Aim of the exercise: Everything in the records must appear again exactly, except the images.
--------------------
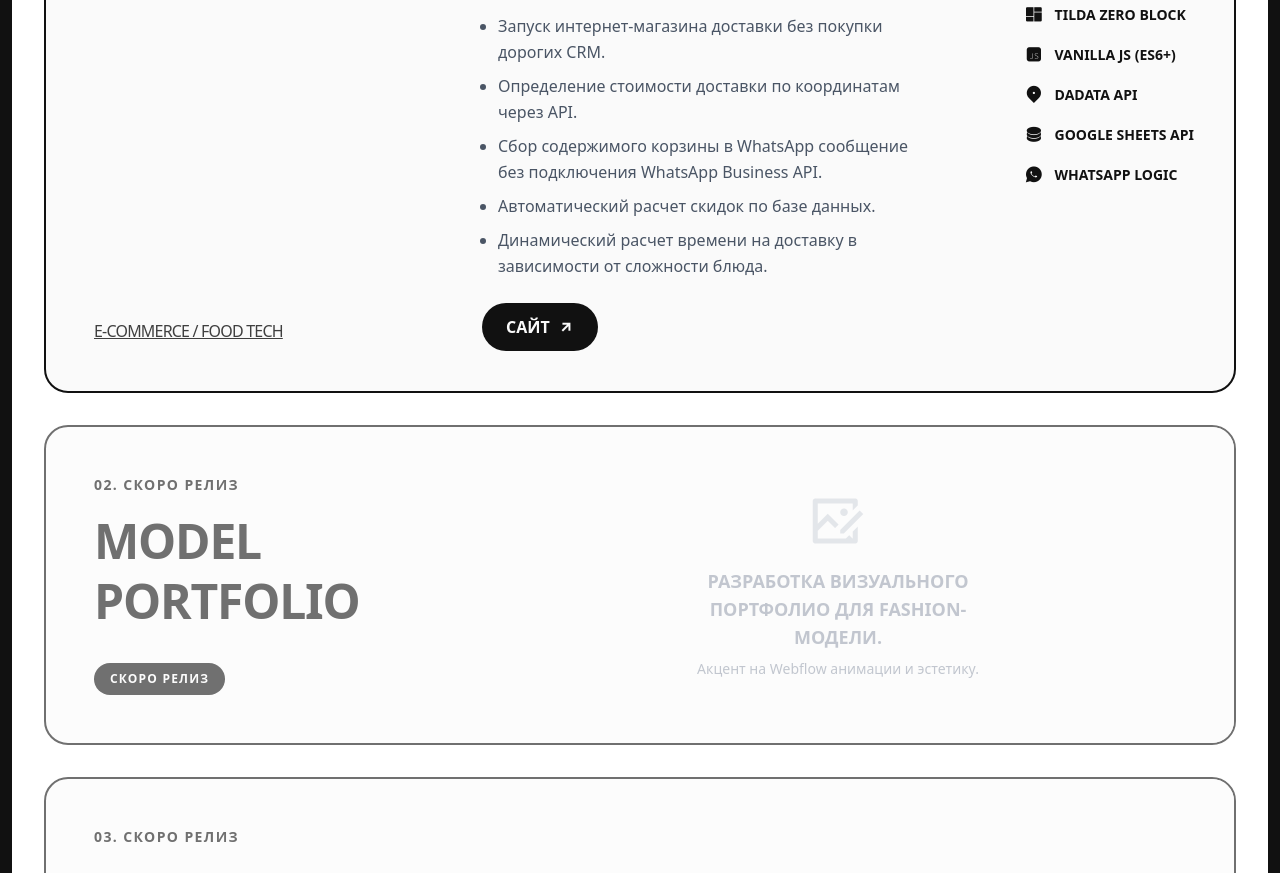
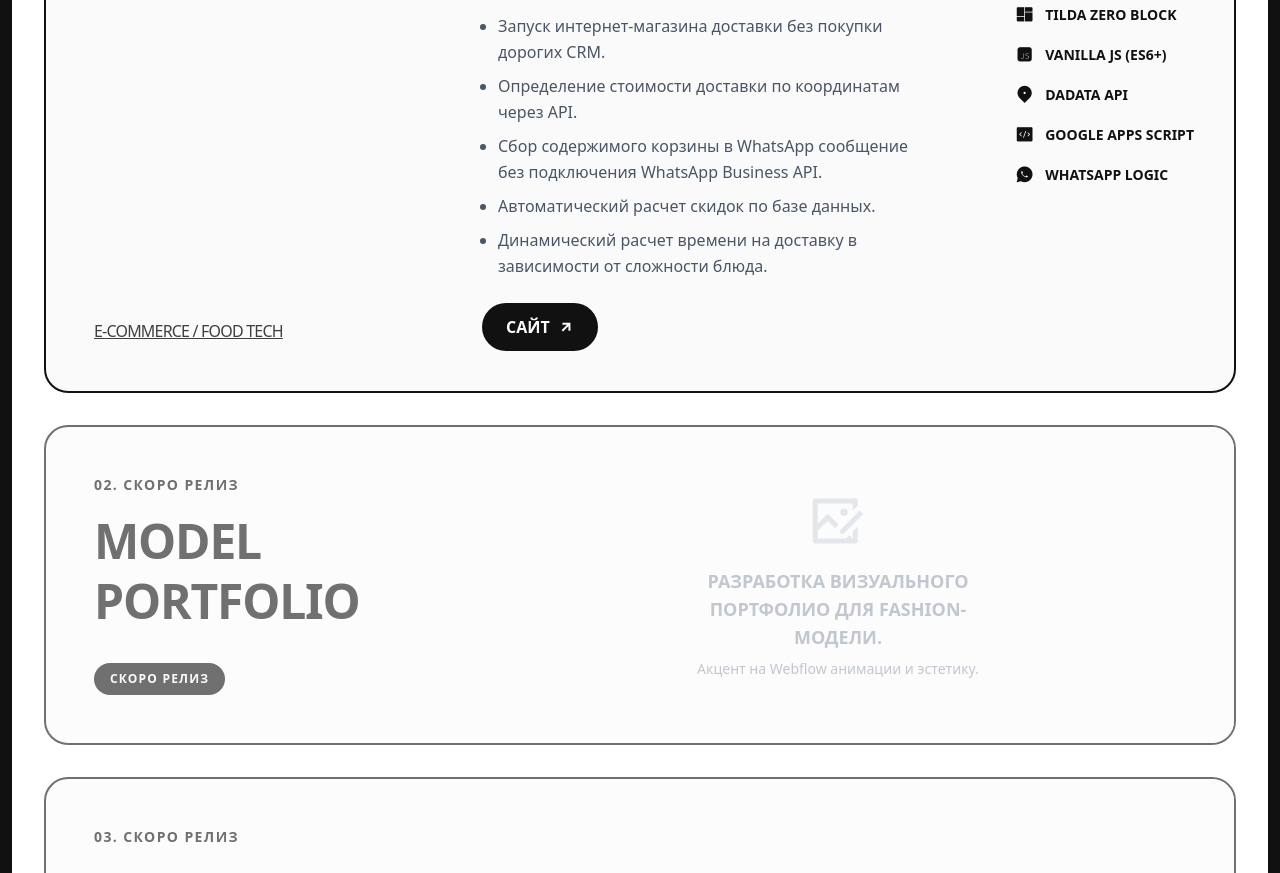
Before and after one commit to abzalt1/abzalt1.github.io, a Next.js app: page / in a window 1280 px wide. Shown: the part 1684-2557 px from the top of the page. Built offline with nearby package versions, Linux system fonts and the light colour scheme.

Commit message:
feat: update MY-COOK project stack to use 'Google Apps Script' for better technical accuracy

```diff
--- a/src/components/Projects.tsx
+++ b/src/components/Projects.tsx
@@ -132,7 +132,7 @@ export default function Projects({ onOpenLightbox }: { onOpenLightbox: (src: str
                 { icon: "ri-layout-masonry-fill", name: "Tilda Zero Block", info: "Гибкая верстка уникальных блоков." },
                 { icon: "ri-javascript-fill", name: "Vanilla JS (ES6+)", info: "Логика корзины и калькулятора доставки." },
                 { icon: "ri-map-pin-2-fill", name: "DaData API", info: "Геокодинг адресов и определение зон." },
-                { icon: "ri-database-2-fill", name: "Google Sheets API", info: "Управление товарами и скидками (CMS)." },
+                { icon: "ri-code-box-fill", name: "Google Apps Script", info: "Custom API для системы лояльности и динамических скидок." },
                 { icon: "ri-whatsapp-fill", name: "WhatsApp Logic", info: "Формирование заказа в мессенджер." }
             ]
         },
```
--------------------
Problem solution:
Before and after one commit to abzalt1/abzalt1.github.io, a Next.js app: page / in a window 1280 px wide. Shown: the part 1684-2557 px from the top of the page. Built offline with nearby package versions, Linux system fonts and the light colour scheme.

Commit message:
feat: update MY-COOK project stack to use 'Google Apps Script' for better technical accuracy

```diff
--- a/src/components/Projects.tsx
+++ b/src/components/Projects.tsx
@@ -132,7 +132,7 @@ export default function Projects({ onOpenLightbox }: { onOpenLightbox: (src: str
                 { icon: "ri-layout-masonry-fill", name: "Tilda Zero Block", info: "Гибкая верстка уникальных блоков." },
                 { icon: "ri-javascript-fill", name: "Vanilla JS (ES6+)", info: "Логика корзины и калькулятора доставки." },
                 { icon: "ri-map-pin-2-fill", name: "DaData API", info: "Геокодинг адресов и определение зон." },
-                { icon: "ri-database-2-fill", name: "Google Sheets API", info: "Управление товарами и скидками (CMS)." },
+                { icon: "ri-code-box-fill", name: "Google Apps Script", info: "Custom API для системы лояльности и динамических скидок." },
                 { icon: "ri-whatsapp-fill", name: "WhatsApp Logic", info: "Формирование заказа в мессенджер." }
             ]
         },
```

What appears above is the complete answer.